=== Begin Enclosure ===
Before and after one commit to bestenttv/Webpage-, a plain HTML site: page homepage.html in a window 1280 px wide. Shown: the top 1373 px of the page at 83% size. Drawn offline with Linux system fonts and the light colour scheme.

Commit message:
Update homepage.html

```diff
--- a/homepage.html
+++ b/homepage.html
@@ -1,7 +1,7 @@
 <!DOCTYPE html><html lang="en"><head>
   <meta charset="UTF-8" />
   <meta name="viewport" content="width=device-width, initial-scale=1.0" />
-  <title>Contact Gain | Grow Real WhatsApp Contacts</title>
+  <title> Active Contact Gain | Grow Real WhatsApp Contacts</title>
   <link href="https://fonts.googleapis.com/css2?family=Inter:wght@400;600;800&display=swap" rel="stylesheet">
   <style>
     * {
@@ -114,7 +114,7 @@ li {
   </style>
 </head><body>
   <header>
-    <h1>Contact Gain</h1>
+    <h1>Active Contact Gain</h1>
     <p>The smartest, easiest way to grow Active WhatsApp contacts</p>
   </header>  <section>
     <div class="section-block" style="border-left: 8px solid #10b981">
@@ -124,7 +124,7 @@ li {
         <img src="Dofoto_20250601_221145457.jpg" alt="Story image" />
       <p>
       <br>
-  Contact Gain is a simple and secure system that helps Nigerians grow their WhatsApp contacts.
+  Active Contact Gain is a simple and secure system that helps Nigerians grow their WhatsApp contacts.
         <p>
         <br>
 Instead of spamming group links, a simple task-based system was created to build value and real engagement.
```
=== End Enclosure ===
To answer, copy each line from the material above that has the word "WhatsApp".

-  <title>Contact Gain | Grow Real WhatsApp Contacts</title>
+  <title> Active Contact Gain | Grow Real WhatsApp Contacts</title>
     <p>The smartest, easiest way to grow Active WhatsApp contacts</p>
-  Contact Gain is a simple and secure system that helps Nigerians grow their WhatsApp contacts.
+  Active Contact Gain is a simple and secure system that helps Nigerians grow their WhatsApp contacts.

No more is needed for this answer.